What to do: Output only the entries, exactly as given, without the pictures.

Supplied information:
'''

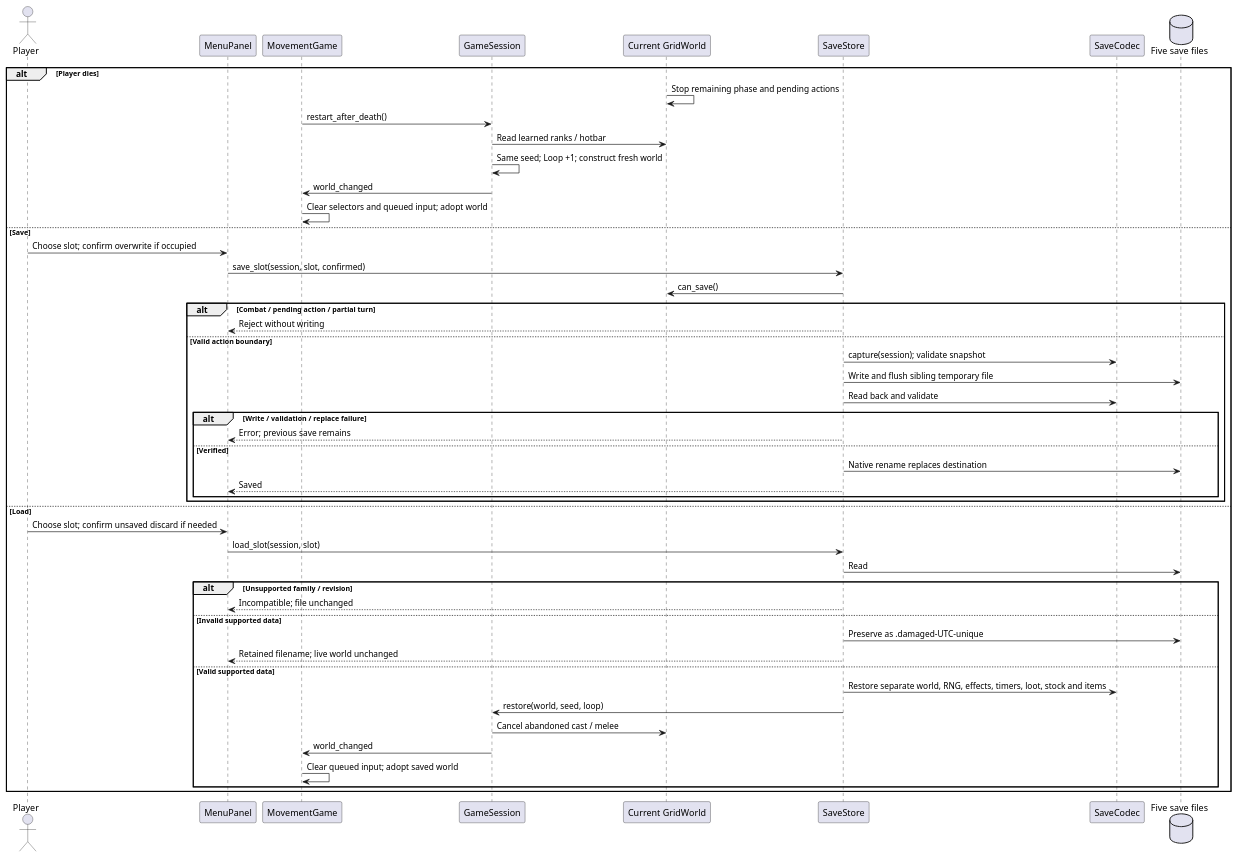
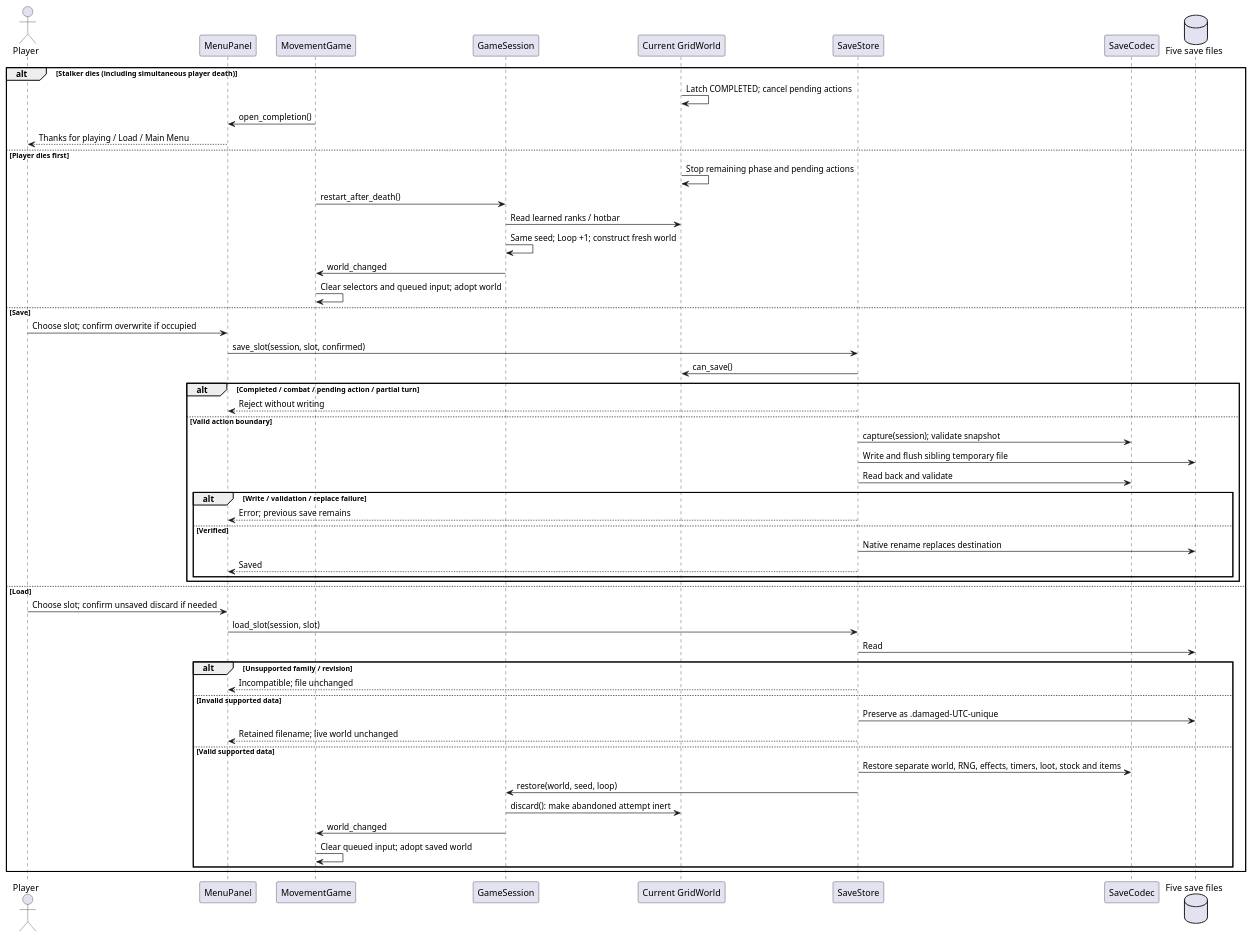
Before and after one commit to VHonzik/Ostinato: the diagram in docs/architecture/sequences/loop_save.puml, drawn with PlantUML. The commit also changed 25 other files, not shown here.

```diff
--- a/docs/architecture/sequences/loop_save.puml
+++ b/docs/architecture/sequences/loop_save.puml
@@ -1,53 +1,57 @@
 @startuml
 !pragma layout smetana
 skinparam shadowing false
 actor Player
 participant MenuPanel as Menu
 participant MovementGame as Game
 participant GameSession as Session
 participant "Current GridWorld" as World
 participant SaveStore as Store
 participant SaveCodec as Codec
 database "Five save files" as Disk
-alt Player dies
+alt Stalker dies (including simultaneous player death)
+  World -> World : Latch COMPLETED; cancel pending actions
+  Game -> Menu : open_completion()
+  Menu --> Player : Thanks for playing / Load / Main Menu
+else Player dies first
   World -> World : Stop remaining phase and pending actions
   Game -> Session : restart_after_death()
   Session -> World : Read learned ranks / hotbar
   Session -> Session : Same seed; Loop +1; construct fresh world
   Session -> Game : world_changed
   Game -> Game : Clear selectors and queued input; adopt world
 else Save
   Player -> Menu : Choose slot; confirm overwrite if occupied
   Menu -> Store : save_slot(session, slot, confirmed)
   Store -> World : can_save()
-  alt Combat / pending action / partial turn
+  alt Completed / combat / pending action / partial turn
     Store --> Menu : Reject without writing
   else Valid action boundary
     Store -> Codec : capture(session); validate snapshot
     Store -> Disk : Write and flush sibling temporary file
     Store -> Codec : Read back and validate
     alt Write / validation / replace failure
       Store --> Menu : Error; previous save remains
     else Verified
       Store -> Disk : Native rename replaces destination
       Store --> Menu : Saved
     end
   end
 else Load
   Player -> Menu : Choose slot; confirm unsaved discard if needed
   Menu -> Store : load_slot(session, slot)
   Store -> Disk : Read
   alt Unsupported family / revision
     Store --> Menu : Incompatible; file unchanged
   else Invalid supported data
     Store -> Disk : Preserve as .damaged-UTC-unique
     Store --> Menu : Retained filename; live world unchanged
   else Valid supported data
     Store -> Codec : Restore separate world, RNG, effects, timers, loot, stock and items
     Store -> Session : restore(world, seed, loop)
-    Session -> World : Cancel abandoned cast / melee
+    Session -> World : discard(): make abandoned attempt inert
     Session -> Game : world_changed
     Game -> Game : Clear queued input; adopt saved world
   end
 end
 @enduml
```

'''

Your response:
Before and after one commit to VHonzik/Ostinato: the diagram in docs/architecture/sequences/loop_save.puml, drawn with PlantUML. The commit also changed 25 other files, not shown here.

```diff
--- a/docs/architecture/sequences/loop_save.puml
+++ b/docs/architecture/sequences/loop_save.puml
@@ -1,53 +1,57 @@
 @startuml
 !pragma layout smetana
 skinparam shadowing false
 actor Player
 participant MenuPanel as Menu
 participant MovementGame as Game
 participant GameSession as Session
 participant "Current GridWorld" as World
 participant SaveStore as Store
 participant SaveCodec as Codec
 database "Five save files" as Disk
-alt Player dies
+alt Stalker dies (including simultaneous player death)
+  World -> World : Latch COMPLETED; cancel pending actions
+  Game -> Menu : open_completion()
+  Menu --> Player : Thanks for playing / Load / Main Menu
+else Player dies first
   World -> World : Stop remaining phase and pending actions
   Game -> Session : restart_after_death()
   Session -> World : Read learned ranks / hotbar
   Session -> Session : Same seed; Loop +1; construct fresh world
   Session -> Game : world_changed
   Game -> Game : Clear selectors and queued input; adopt world
 else Save
   Player -> Menu : Choose slot; confirm overwrite if occupied
   Menu -> Store : save_slot(session, slot, confirmed)
   Store -> World : can_save()
-  alt Combat / pending action / partial turn
+  alt Completed / combat / pending action / partial turn
     Store --> Menu : Reject without writing
   else Valid action boundary
     Store -> Codec : capture(session); validate snapshot
     Store -> Disk : Write and flush sibling temporary file
     Store -> Codec : Read back and validate
     alt Write / validation / replace failure
       Store --> Menu : Error; previous save remains
     else Verified
       Store -> Disk : Native rename replaces destination
       Store --> Menu : Saved
     end
   end
 else Load
   Player -> Menu : Choose slot; confirm unsaved discard if needed
   Menu -> Store : load_slot(session, slot)
   Store -> Disk : Read
   alt Unsupported family / revision
     Store --> Menu : Incompatible; file unchanged
   else Invalid supported data
     Store -> Disk : Preserve as .damaged-UTC-unique
     Store --> Menu : Retained filename; live world unchanged
   else Valid supported data
     Store -> Codec : Restore separate world, RNG, effects, timers, loot, stock and items
     Store -> Session : restore(world, seed, loop)
-    Session -> World : Cancel abandoned cast / melee
+    Session -> World : discard(): make abandoned attempt inert
     Session -> Game : world_changed
     Game -> Game : Clear queued input; adopt saved world
   end
 end
 @enduml
```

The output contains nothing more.